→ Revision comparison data
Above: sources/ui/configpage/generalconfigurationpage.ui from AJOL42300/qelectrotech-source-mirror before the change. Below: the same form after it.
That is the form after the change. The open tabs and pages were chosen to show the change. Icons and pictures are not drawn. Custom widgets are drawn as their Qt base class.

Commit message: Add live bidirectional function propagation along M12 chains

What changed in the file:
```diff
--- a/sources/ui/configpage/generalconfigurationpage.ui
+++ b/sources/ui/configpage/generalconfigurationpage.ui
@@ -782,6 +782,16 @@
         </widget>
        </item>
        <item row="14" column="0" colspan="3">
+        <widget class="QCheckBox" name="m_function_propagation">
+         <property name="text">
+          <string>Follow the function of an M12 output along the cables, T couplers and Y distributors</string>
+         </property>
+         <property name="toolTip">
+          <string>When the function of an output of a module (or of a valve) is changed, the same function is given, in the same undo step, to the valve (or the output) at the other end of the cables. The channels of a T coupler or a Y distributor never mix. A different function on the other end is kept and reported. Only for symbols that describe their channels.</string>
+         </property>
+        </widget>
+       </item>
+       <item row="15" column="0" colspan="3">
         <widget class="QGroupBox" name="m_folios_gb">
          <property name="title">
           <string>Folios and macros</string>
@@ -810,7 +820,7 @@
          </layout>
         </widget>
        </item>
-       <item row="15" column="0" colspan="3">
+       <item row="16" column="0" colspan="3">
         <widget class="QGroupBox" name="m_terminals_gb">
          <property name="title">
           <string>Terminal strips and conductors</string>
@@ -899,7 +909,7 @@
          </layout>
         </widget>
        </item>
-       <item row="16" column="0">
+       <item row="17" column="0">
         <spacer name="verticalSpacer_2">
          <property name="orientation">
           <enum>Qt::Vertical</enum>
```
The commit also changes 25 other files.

→ EXERCISE REQUIREMENTS
Scan the data above and copy every line with "item" in it.

→ TASK ANSWER
        </item>
        <item row="14" column="0" colspan="3">
+       </item>
+       <item row="15" column="0" colspan="3">
        </item>
-       <item row="15" column="0" colspan="3">
+       <item row="16" column="0" colspan="3">
        </item>
-       <item row="16" column="0">
+       <item row="17" column="0">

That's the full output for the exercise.